So, of course, when the next week rolls around, I resolve to get it right on the first one this time.  My teacher plays the chord on the piano.  I stand nice and tall.  Think about my resonance spot just below my nose.  Lift my soft palate.  Imagine the air traveling over my vocal folds, and seamlessly gliding along the roof of my mouth and out through the space between my two front teeth.  I then take a deep breath, keeping my ribs out and high and filling my lungs from the bottom-up, open my mouth and sing.*

And then my teacher corrects it and asks me to do it again.

She also brushes off my frustration.  This is a process!  You’re still so new at this.  You’ve come such a long way.

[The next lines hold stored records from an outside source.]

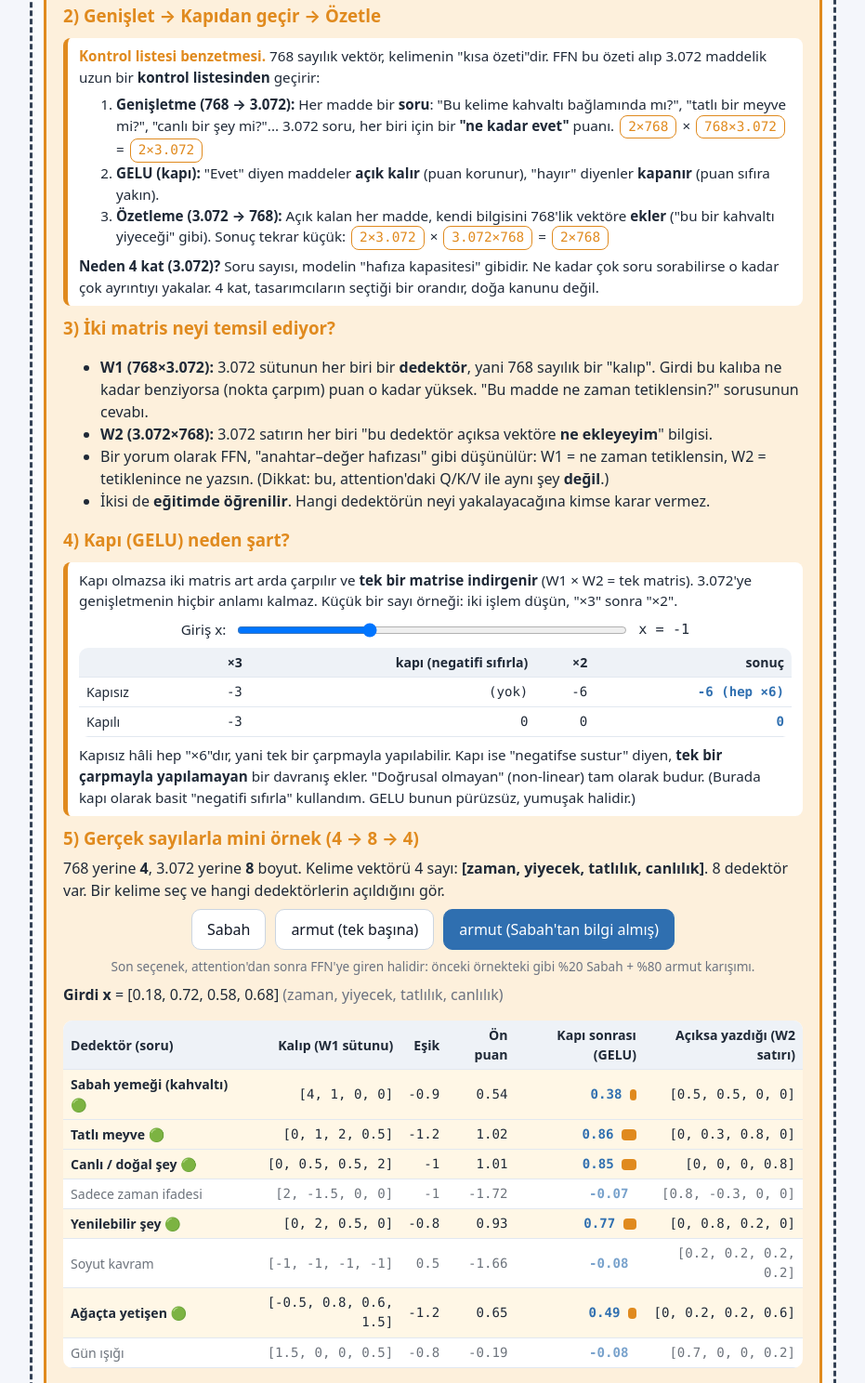
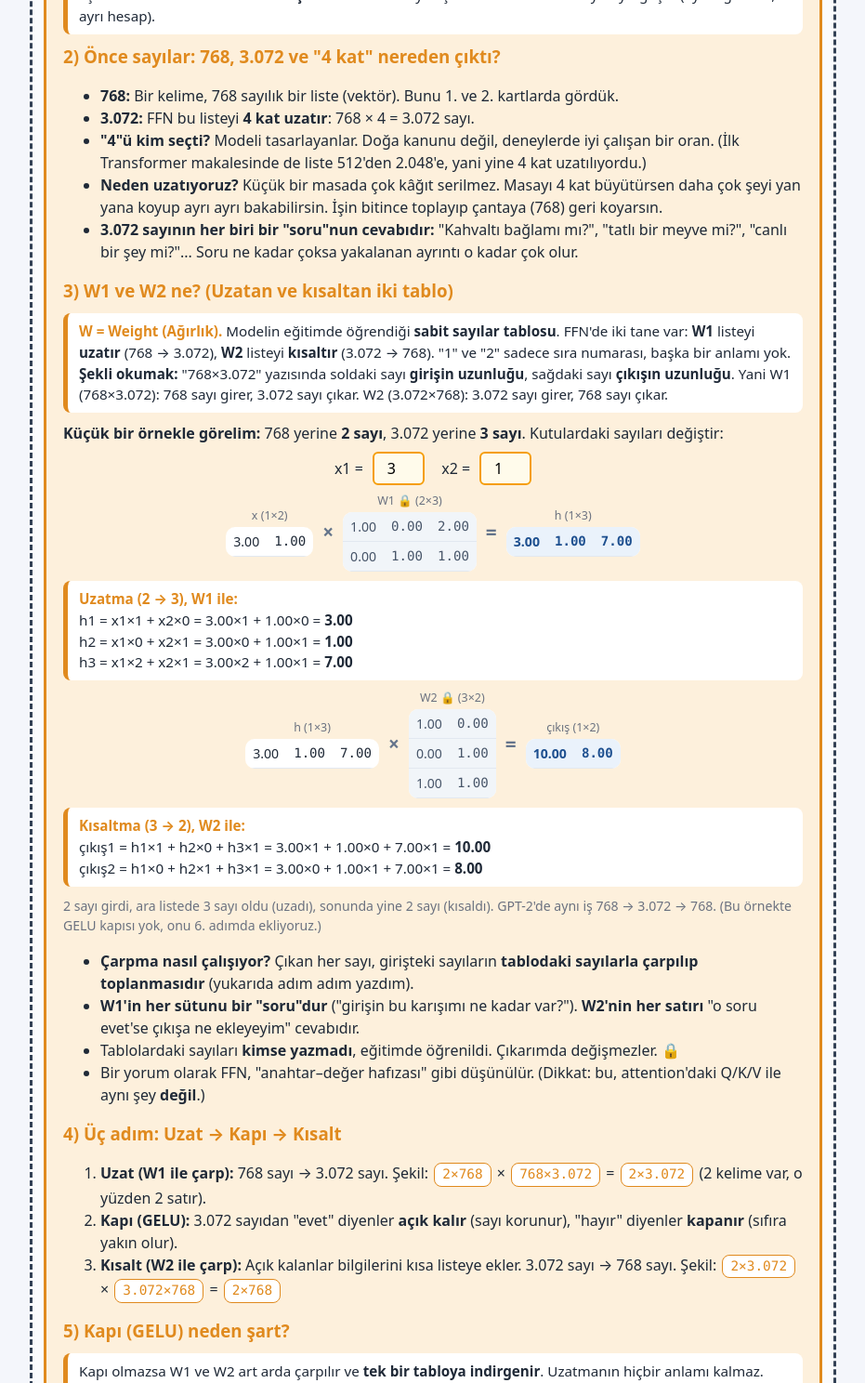
Before and after one commit to mestal/mestal.github.io, a plain HTML site: page GPT2.0BigPicture/GPT2_Mimari.html in a window 1280 px wide. Shown: the part 7231-8719 px from the top of the page at 93% size, without its empty margins (174-1105 px from the left). Drawn offline with Linux system fonts and the light colour scheme.

Commit message:
FFN kartı: 4 kat, 3.072 ve W1/W2 önce açıklandı, 2→3→2 mini tablo örneği eklendi
- 768 → 3.072 = 4 kat (768 × 4) ve "4"ü tasarımcıların seçtiği açıklandı
- W1/W2 (Weight/Ağırlık) kullanılmadan önce tanıtıldı, şekil okuma anlatıldı
- Çubuk etiketindeki açıklamasız (×4) kaldırıldı
- Değiştirilebilir 2→3→2 mini örnek eklendi, adımlar sadeleştirildi

Co-Authored-By: Claude Sonnet 5.5 <noreply@anthropic.com>
Claude-Session: https://claude.ai/code/session_01PYFU4hy3rboNYNmM8m6nHT

```diff
--- a/GPT2.0BigPicture/GPT2_Mimari.html
+++ b/GPT2.0BigPicture/GPT2_Mimari.html
@@ -292,40 +292,53 @@
       <h2>4. FFN (Feed-Forward Network / İleri Beslemeli Ağ) + GELU (Gaussian Error Linear Unit / Gauss Hata Doğrusal Birimi) <small>başlığa tıkla</small></h2>
       <div class="expand">
         <div class="ebar" style="width:90px">768</div> →
-        <div class="ebar" style="width:260px">3.072 (×4)</div> →
+        <div class="ebar" style="width:260px">3.072</div> →
         <div class="ebar" style="width:90px">768</div>
       </div>
-      <div class="why"><b class="l">💡 Sezgi (tek cümlede):</b> Attention'da kelimeler birbirinden bilgi aldı. FFN'de <b>her kelime kendi masasına döner ve o bilgiyi tek başına işler</b>: genişlet (3.072 soru sor) → kapıdan geçir (GELU) → özetle (768).</div>
+      <div class="mini" style="display:block;text-align:center;margin:2px 0 6px">768 sayı → <b>4 kat uzat</b> (768 × 4 = 3.072) → 3.072 sayı → tekrar <b>768'e kısalt</b></div>
+      <div class="why"><b class="l">💡 Sezgi (tek cümlede):</b> Attention'da kelimeler birbirinden bilgi aldı. FFN'de <b>her kelime kendi masasına döner ve o bilgiyi tek başına işler</b>. Bunun için kelimenin 768 sayılık listesini önce <b>4 kat uzatır</b> (3.072 sayı), uzun listede uygun olanları seçer, sonra yine 768'e kısaltır.</div>
       <div class="detail">
         <div class="why"><b class="l">1) Attention ile FFN'nin farkı (toplantı benzetmesi)</b><br>
           <b>Attention = toplantı.</b> Kelimeler birbirine bakar, bilgi alışverişi yapar ("armut" Sabah'tan bilgi aldı).<br>
           <b>FFN = toplantıdan sonra masa başı.</b> Her kelime kendi masasına döner ve aldığı bilgiyi <b>tek başına</b> işler. Bu aşamada kelimeler birbirine <b>karışmaz</b>: her token aynı işleme makinesinden ayrı ayrı geçer (aynı ağırlıklar, ayrı hesap).</div>
 
-        <h3>2) Genişlet → Kapıdan geçir → Özetle</h3>
-        <div class="why"><b class="l">Kontrol listesi benzetmesi.</b> 768 sayılık vektör, kelimenin "kısa özeti"dir. FFN bu özeti alıp 3.072 maddelik uzun bir <b>kontrol listesinden</b> geçirir:
-          <ol style="margin:6px 0">
-            <li><b>Genişletme (768 → 3.072):</b> Her madde bir <b>soru</b>: "Bu kelime kahvaltı bağlamında mı?", "tatlı bir meyve mi?", "canlı bir şey mi?"... 3.072 soru, her biri için bir <b>"ne kadar evet"</b> puanı. <span class="chip">2×768</span> × <span class="chip">768×3.072</span> = <span class="chip">2×3.072</span></li>
-            <li><b>GELU (kapı):</b> "Evet" diyen maddeler <b>açık kalır</b> (puan korunur), "hayır" diyenler <b>kapanır</b> (puan sıfıra yakın).</li>
-            <li><b>Özetleme (3.072 → 768):</b> Açık kalan her madde, kendi bilgisini 768'lik vektöre <b>ekler</b> ("bu bir kahvaltı yiyeceği" gibi). Sonuç tekrar küçük: <span class="chip">2×3.072</span> × <span class="chip">3.072×768</span> = <span class="chip">2×768</span></li>
-          </ol>
-          <b>Neden 4 kat (3.072)?</b> Soru sayısı, modelin "hafıza kapasitesi" gibidir. Ne kadar çok soru sorabilirse o kadar çok ayrıntıyı yakalar. 4 kat, tasarımcıların seçtiği bir orandır, doğa kanunu değil.</div>
-
-        <h3>3) İki matris neyi temsil ediyor?</h3>
+        <h3>2) Önce sayılar: 768, 3.072 ve "4 kat" nereden çıktı?</h3>
         <ul>
-          <li><b>W1 (768×3.072):</b> 3.072 sütunun her biri bir <b>dedektör</b>, yani 768 sayılık bir "kalıp". Girdi bu kalıba ne kadar benziyorsa (nokta çarpım) puan o kadar yüksek. "Bu madde ne zaman tetiklensin?" sorusunun cevabı.</li>
-          <li><b>W2 (3.072×768):</b> 3.072 satırın her biri "bu dedektör açıksa vektöre <b>ne ekleyeyim</b>" bilgisi.</li>
-          <li>Bir yorum olarak FFN, "anahtar–değer hafızası" gibi düşünülür: W1 = ne zaman tetiklensin, W2 = tetiklenince ne yazsın. (Dikkat: bu, attention'daki Q/K/V ile aynı şey <b>değil</b>.)</li>
-          <li>İkisi de <b>eğitimde öğrenilir</b>. Hangi dedektörün neyi yakalayacağına kimse karar vermez.</li>
+          <li><b>768:</b> Bir kelime, 768 sayılık bir liste (vektör). Bunu 1. ve 2. kartlarda gördük.</li>
+          <li><b>3.072:</b> FFN bu listeyi <b>4 kat uzatır</b>: 768 × 4 = 3.072 sayı.</li>
+          <li><b>"4"ü kim seçti?</b> Modeli tasarlayanlar. Doğa kanunu değil, deneylerde iyi çalışan bir oran. (İlk Transformer makalesinde de liste 512'den 2.048'e, yani yine 4 kat uzatılıyordu.)</li>
+          <li><b>Neden uzatıyoruz?</b> Küçük bir masada çok kâğıt serilmez. Masayı 4 kat büyütürsen daha çok şeyi yan yana koyup ayrı ayrı bakabilirsin. İşin bitince toplayıp çantaya (768) geri koyarsın.</li>
+          <li><b>3.072 sayının her biri bir "soru"nun cevabıdır:</b> "Kahvaltı bağlamı mı?", "tatlı bir meyve mi?", "canlı bir şey mi?"... Soru ne kadar çoksa yakalanan ayrıntı o kadar çok olur.</li>
         </ul>
 
-        <h3>4) Kapı (GELU) neden şart?</h3>
-        <div class="why">Kapı olmazsa iki matris art arda çarpılır ve <b>tek bir matrise indirgenir</b> (W1 × W2 = tek matris). 3.072'ye genişletmenin hiçbir anlamı kalmaz. Küçük bir sayı örneği: iki işlem düşün, "×3" sonra "×2".
+        <h3>3) W1 ve W2 ne? (Uzatan ve kısaltan iki tablo)</h3>
+        <div class="why"><b class="l">W = Weight (Ağırlık).</b> Modelin eğitimde öğrendiği <b>sabit sayılar tablosu</b>. FFN'de iki tane var: <b>W1</b> listeyi <b>uzatır</b> (768 → 3.072), <b>W2</b> listeyi <b>kısaltır</b> (3.072 → 768). "1" ve "2" sadece sıra numarası, başka bir anlamı yok.<br>
+          <b>Şekli okumak:</b> "768×3.072" yazısında soldaki sayı <b>girişin uzunluğu</b>, sağdaki sayı <b>çıkışın uzunluğu</b>. Yani W1 (768×3.072): 768 sayı girer, 3.072 sayı çıkar. W2 (3.072×768): 3.072 sayı girer, 768 sayı çıkar.</div>
+        <b>Küçük bir örnekle görelim:</b> 768 yerine <b>2 sayı</b>, 3.072 yerine <b>3 sayı</b>. Kutulardaki sayıları değiştir:
+        <div class="row">x1 = <input class="xi" type="number" step="1" value="3" id="m2a"> &nbsp; x2 = <input class="xi" type="number" step="1" value="1" id="m2b"></div>
+        <div id="m2out"></div>
+        <ul>
+          <li><b>Çarpma nasıl çalışıyor?</b> Çıkan her sayı, girişteki sayıların <b>tablodaki sayılarla çarpılıp toplanmasıdır</b> (yukarıda adım adım yazdım).</li>
+          <li><b>W1'in her sütunu bir "soru"dur</b> ("girişin bu karışımı ne kadar var?"). <b>W2'nin her satırı</b> "o soru evet'se çıkışa ne ekleyeyim" cevabıdır.</li>
+          <li>Tablolardaki sayıları <b>kimse yazmadı</b>, eğitimde öğrenildi. Çıkarımda değişmezler. 🔒</li>
+          <li>Bir yorum olarak FFN, "anahtar–değer hafızası" gibi düşünülür. (Dikkat: bu, attention'daki Q/K/V ile aynı şey <b>değil</b>.)</li>
+        </ul>
+
+        <h3>4) Üç adım: Uzat → Kapı → Kısalt</h3>
+        <ol>
+          <li><b>Uzat (W1 ile çarp):</b> 768 sayı → 3.072 sayı. Şekil: <span class="chip">2×768</span> × <span class="chip">768×3.072</span> = <span class="chip">2×3.072</span> (2 kelime var, o yüzden 2 satır).</li>
+          <li><b>Kapı (GELU):</b> 3.072 sayıdan "evet" diyenler <b>açık kalır</b> (sayı korunur), "hayır" diyenler <b>kapanır</b> (sıfıra yakın olur).</li>
+          <li><b>Kısalt (W2 ile çarp):</b> Açık kalanlar bilgilerini kısa listeye ekler. 3.072 sayı → 768 sayı. Şekil: <span class="chip">2×3.072</span> × <span class="chip">3.072×768</span> = <span class="chip">2×768</span></li>
+        </ol>
+
+        <h3>5) Kapı (GELU) neden şart?</h3>
+        <div class="why">Kapı olmazsa W1 ve W2 art arda çarpılır ve <b>tek bir tabloya indirgenir</b>. Uzatmanın hiçbir anlamı kalmaz. Küçük bir sayı örneği: iki işlem düşün, "×3" sonra "×2".
           <div class="row">Giriş x: <input type="range" id="gateX" min="-3" max="3" step="0.5" value="-1"> <span class="mono" id="gateXv"></span></div>
           <div id="gateOut"></div>
           Kapısız hâli hep "×6"dır, yani tek bir çarpmayla yapılabilir. Kapı ise "negatifse sustur" diyen, <b>tek bir çarpmayla yapılamayan</b> bir davranış ekler. "Doğrusal olmayan" (non-linear) tam olarak budur. (Burada kapı olarak basit "negatifi sıfırla" kullandım. GELU bunun pürüzsüz, yumuşak halidir.)</div>
 
-        <h3>5) Gerçek sayılarla mini örnek (4 → 8 → 4)</h3>
-        <div>768 yerine <b>4</b>, 3.072 yerine <b>8</b> boyut. Kelime vektörü 4 sayı: <b>[zaman, yiyecek, tatlılık, canlılık]</b>. 8 dedektör var. Bir kelime seç ve hangi dedektörlerin açıldığını gör.</div>
+        <h3>6) Gerçek sayılarla mini örnek (4 → 8 → 4)</h3>
+        <div>768 yerine <b>4</b>, 3.072 yerine <b>8</b> sayı. (Burada liste <b>2 kat</b> uzuyor. Gerçek GPT-2'de 4 kat.) Kelime vektörü 4 sayı: <b>[zaman, yiyecek, tatlılık, canlılık]</b>. 8 dedektör (soru) var. Bir kelime seç ve hangi dedektörlerin açıldığını gör.</div>
         <div class="row">
           <button class="alt ffw" data-f="0">Sabah</button>
           <button class="alt ffw" data-f="1">armut (tek başına)</button>
@@ -335,7 +348,7 @@
         <div id="ffnOut"></div>
         <div class="warn"><b class="l">⚠️ Uydurma değerler.</b> Dedektör isimleri ve sayılar anlatım için uydurulmuştur. Gerçek modelde 3.072 dedektörün çoğunun insanın koyabileceği tek bir adı yoktur, kavramlar birçok dedektöre yayılır ve hepsi eğitimle kendiliğinden oluşur. Gerçek GPT-2'de FFN çıkışı girişe eklenir (residual connection / artık bağlantı). Bu sayfa henüz onu anlatmıyor. GELU sonrası küçük negatif değerler (−0,17 gibi) normaldir, aşağıdaki GELU grafiğine bak.</div>
 
-        <div class="good"><b>🔒 FFN ağırlıkları da modelden gelir.</b> Genişletme matrisi (768×3.072) ve özetleme matrisi (3.072×768) eğitimde öğrenilmiş sabit sayılardır, çıkarımda değişmez. Her girdide yeniden hesaplanan tek şey <b>ara sonuçtur</b> (2×3.072).</div>
+        <div class="good"><b>🔒 FFN ağırlıkları da modelden gelir.</b> W1 (768×3.072) ve W2 (3.072×768) eğitimde öğrenilmiş sabit sayılardır, çıkarımda değişmez. Her girdide yeniden hesaplanan tek şey <b>ara sonuçtur</b> (2×3.072).</div>
         <hr class="d">
         <h3>📈 GELU nasıl davranıyor? Kaydırıp bak</h3>
         <div class="row">x değeri: <input type="range" id="gx" min="-4" max="4" step="0.05" value="1"> <span class="mono" id="gxv"></span></div>
@@ -659,6 +672,25 @@ function renderFFN(){
 document.querySelectorAll('.ffw').forEach(b=>b.onclick=e=>{e.stopPropagation();ffI=+b.dataset.f;renderFFN()});
 renderFFN();
 
+
+// ---------- FFN: 2 -> 3 -> 2 mini tablo örneği ----------
+const M2W1=[[1,0,2],[0,1,1]], M2W2=[[1,0],[0,1],[1,1]];
+function renderM2(){
+  const a=parseFloat(document.getElementById('m2a').value)||0, b=parseFloat(document.getElementById('m2b').value)||0;
+  const x=[a,b], h=mm([x],M2W1)[0], o=mm([h],M2W2)[0];
+  let t='';
+  t+=eqRow([cap('x (1×2)')+T([x]),'*',cap('W1 🔒 (2×3)')+T(M2W1,null,'lock'),'=',cap('h (1×3)')+T([h],null,'res')]);
+  t+='<div class="why"><b class="l">Uzatma (2 → 3), W1 ile:</b><br>'+
+    [0,1,2].map(j=>'h'+(j+1)+' = x1×'+M2W1[0][j]+' + x2×'+M2W1[1][j]+' = '+f2(a)+'×'+M2W1[0][j]+' + '+f2(b)+'×'+M2W1[1][j]+' = <b>'+f2(h[j])+'</b>').join('<br>')+'</div>';
+  t+=eqRow([cap('h (1×3)')+T([h]),'*',cap('W2 🔒 (3×2)')+T(M2W2,null,'lock'),'=',cap('çıkış (1×2)')+T([o],null,'res')]);
+  t+='<div class="why"><b class="l">Kısaltma (3 → 2), W2 ile:</b><br>'+
+    [0,1].map(j=>'çıkış'+(j+1)+' = '+[0,1,2].map(k=>'h'+(k+1)+'×'+M2W2[k][j]).join(' + ')+' = '+[0,1,2].map(k=>f2(h[k])+'×'+M2W2[k][j]).join(' + ')+' = <b>'+f2(o[j])+'</b>').join('<br>')+'</div>';
+  t+='<div style="font-size:.88rem;color:var(--muted)">2 sayı girdi, ara listede 3 sayı oldu (uzadı), sonunda yine 2 sayı (kısaldı). GPT-2\'de aynı iş 768 → 3.072 → 768. (Bu örnekte GELU kapısı yok, onu 6. adımda ekliyoruz.)</div>';
+  document.getElementById('m2out').innerHTML=t;
+}
+['m2a','m2b'].forEach(id=>{const e=document.getElementById(id);e.addEventListener('click',ev=>ev.stopPropagation());e.oninput=renderM2});
+renderM2();
+
 // ---------- kart gezintisi ----------
 function setActive(i){
   idx=i;
```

She’s right, but I can’t shrug the nagging thought that If I walk into an audition and bomb the first phrase, then they’ll write me off from the outset.  And of course, that thought begets anxiety, and anxiety begets horrible, humiliating singing, and we’re back to anxiety.

I do the same thing with writing, but at least when it comes to that, I can go back and fix my garbage beginning before anyone else ever sees it.  If only live singing worked that way!

Wait, can live singing work that way?

What if the beginning isn’t the beginning?  When I sit down to write something, I usually just start by banging it out all stream-of-consciousness and then go back and tidy it up.  In the practice room or in my voice lessons, I have to sing an exercise two or three times before I feel like I’m in the groove.

In performance, I usually spend ten or fifteen minutes “warming up” before going on stage to sing.  So, the first phrase I sing in front of an audience isn’t really the first phrase I sing. I have the time to get that crap beginning out of me before anyone else has to hear it.

Beginnings are hard.  Make sure there are no witnesses.

*What’s that you say?  I’m doin’ it wrong?  That’s nice.  Please note that that is not the point of all this.